*What the exercise asks:* Reproduce the data below exactly as written. Pictures do not belong in the copy.

*Data records:*
━━━━━━━━━━━━━━━━━━━━━━━━━━━━━━

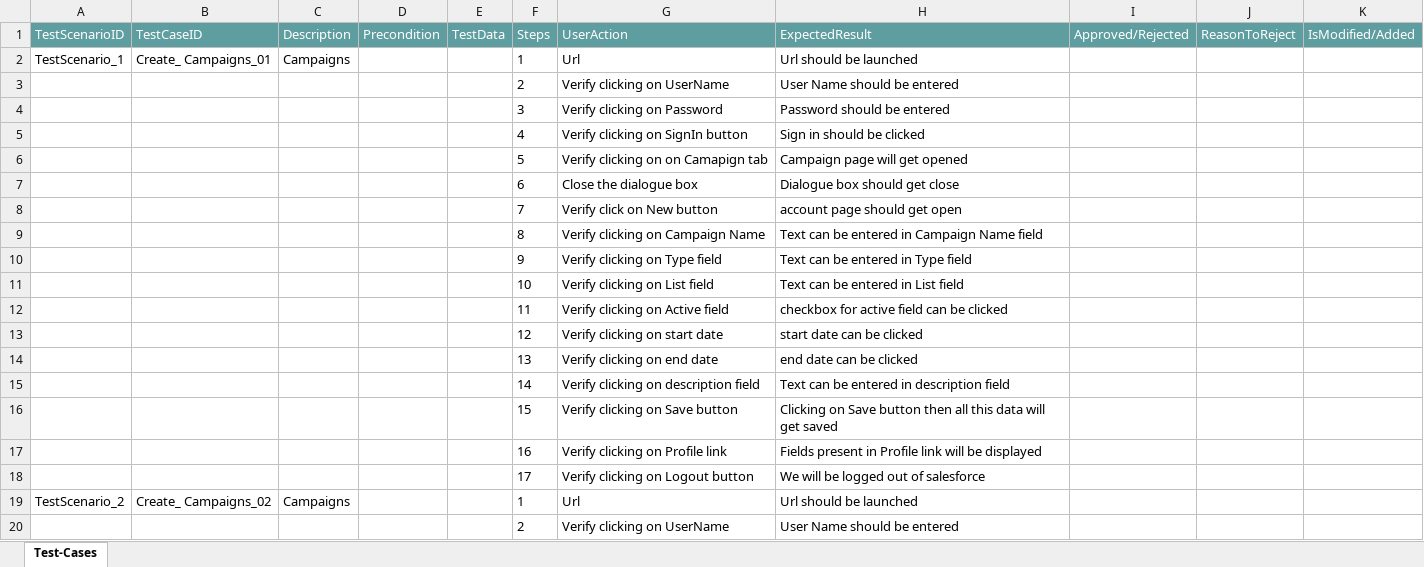
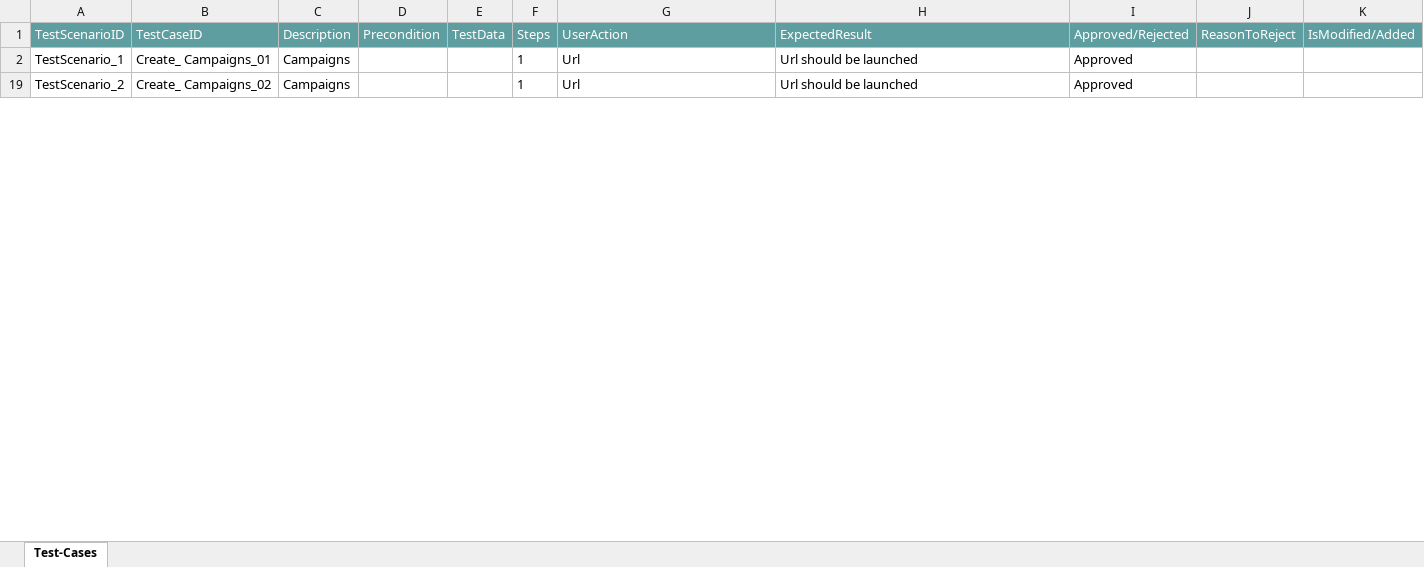
Before and after one commit to ShaikMohamedIrfan/SalesforceNewR7Project, an Excel workbook: PackageCampaignfunctional.xlsx, sheet Test-Cases, drawn as a sheet; only a part is shown; values as stored, in another font and other column widths than the file's, no borders; table styles not drawn; the diff covers the shown part only; the diff names each change by its address in the sheet, - before the commit and + after, or states it on an @@ line.

Commit message:
Add files via upload

```diff
--- a/PackageCampaignfunctional.xlsx (sheet Test-Cases)
+++ b/PackageCampaignfunctional.xlsx (sheet Test-Cases)
-I2 (Approved/Rejected): (empty)
+I2 (Approved/Rejected): Approved
@@ row 3 hidden:  |  |  |  |  | 2 | Verify clicking on UserName | User Name should be entered @@
@@ row 4 hidden:  |  |  |  |  | 3 | Verify clicking on Password | Password should be entered @@
@@ row 5 hidden:  |  |  |  |  | 4 | Verify clicking on SignIn button | Sign in should be clicked @@
@@ row 6 hidden:  |  |  |  |  | 5 | Verify clicking on on Camapign tab | Campaign page will get opened @@
@@ row 7 hidden:  |  |  |  |  | 6 | Close the dialogue box | Dialogue box should get close @@
@@ row 8 hidden:  |  |  |  |  | 7 | Verify click on New button | account page should get open @@
@@ row 9 hidden:  |  |  |  |  | 8 | Verify clicking on Campaign Name | Text can be entered in Campaign Name field @@
@@ row 10 hidden:  |  |  |  |  | 9 | Verify clicking on Type field | Text can be entered in Type field @@
@@ row 11 hidden:  |  |  |  |  | 10 | Verify clicking on List field | Text can be entered in List field @@
@@ row 12 hidden:  |  |  |  |  | 11 | Verify clicking on Active field | checkbox for active field can be clicked @@
@@ row 13 hidden:  |  |  |  |  | 12 | Verify clicking on start date | start date can be clicked @@
@@ row 14 hidden:  |  |  |  |  | 13 | Verify clicking on end date | end date can be clicked @@
@@ row 15 hidden:  |  |  |  |  | 14 | Verify clicking on description field | Text can be entered in description field @@
@@ row 16 hidden:  |  |  |  |  | 15 | Verify clicking on Save button | Clicking on Save button then all this data will get saved @@
@@ row 17 hidden:  |  |  |  |  | 16 | Verify clicking on Profile link | Fields present in Profile link will be displayed @@
@@ row 18 hidden:  |  |  |  |  | 17 | Verify clicking on Logout button | We will be logged out of salesforce @@
-I19 (Approved/Rejected): (empty)
+I19 (Approved/Rejected): Approved
@@ row 20 hidden:  |  |  |  |  | 2 | Verify clicking on UserName | User Name should be entered @@
```
Also changed, not shown: 26 hidden or unhidden rows and 1 edited cell elsewhere in this sheet.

━━━━━━━━━━━━━━━━━━━━━━━━━━━━━━

*Exercise result:*
Before and after one commit to ShaikMohamedIrfan/SalesforceNewR7Project, an Excel workbook: PackageCampaignfunctional.xlsx, sheet Test-Cases, drawn as a sheet; only a part is shown; values as stored, in another font and other column widths than the file's, no borders; table styles not drawn; the diff covers the shown part only; the diff names each change by its address in the sheet, - before the commit and + after, or states it on an @@ line.

Commit message:
Add files via upload

```diff
--- a/PackageCampaignfunctional.xlsx (sheet Test-Cases)
+++ b/PackageCampaignfunctional.xlsx (sheet Test-Cases)
-I2 (Approved/Rejected): (empty)
+I2 (Approved/Rejected): Approved
@@ row 3 hidden:  |  |  |  |  | 2 | Verify clicking on UserName | User Name should be entered @@
@@ row 4 hidden:  |  |  |  |  | 3 | Verify clicking on Password | Password should be entered @@
@@ row 5 hidden:  |  |  |  |  | 4 | Verify clicking on SignIn button | Sign in should be clicked @@
@@ row 6 hidden:  |  |  |  |  | 5 | Verify clicking on on Camapign tab | Campaign page will get opened @@
@@ row 7 hidden:  |  |  |  |  | 6 | Close the dialogue box | Dialogue box should get close @@
@@ row 8 hidden:  |  |  |  |  | 7 | Verify click on New button | account page should get open @@
@@ row 9 hidden:  |  |  |  |  | 8 | Verify clicking on Campaign Name | Text can be entered in Campaign Name field @@
@@ row 10 hidden:  |  |  |  |  | 9 | Verify clicking on Type field | Text can be entered in Type field @@
@@ row 11 hidden:  |  |  |  |  | 10 | Verify clicking on List field | Text can be entered in List field @@
@@ row 12 hidden:  |  |  |  |  | 11 | Verify clicking on Active field | checkbox for active field can be clicked @@
@@ row 13 hidden:  |  |  |  |  | 12 | Verify clicking on start date | start date can be clicked @@
@@ row 14 hidden:  |  |  |  |  | 13 | Verify clicking on end date | end date can be clicked @@
@@ row 15 hidden:  |  |  |  |  | 14 | Verify clicking on description field | Text can be entered in description field @@
@@ row 16 hidden:  |  |  |  |  | 15 | Verify clicking on Save button | Clicking on Save button then all this data will get saved @@
@@ row 17 hidden:  |  |  |  |  | 16 | Verify clicking on Profile link | Fields present in Profile link will be displayed @@
@@ row 18 hidden:  |  |  |  |  | 17 | Verify clicking on Logout button | We will be logged out of salesforce @@
-I19 (Approved/Rejected): (empty)
+I19 (Approved/Rejected): Approved
@@ row 20 hidden:  |  |  |  |  | 2 | Verify clicking on UserName | User Name should be entered @@
```
Also changed, not shown: 26 hidden or unhidden rows and 1 edited cell elsewhere in this sheet.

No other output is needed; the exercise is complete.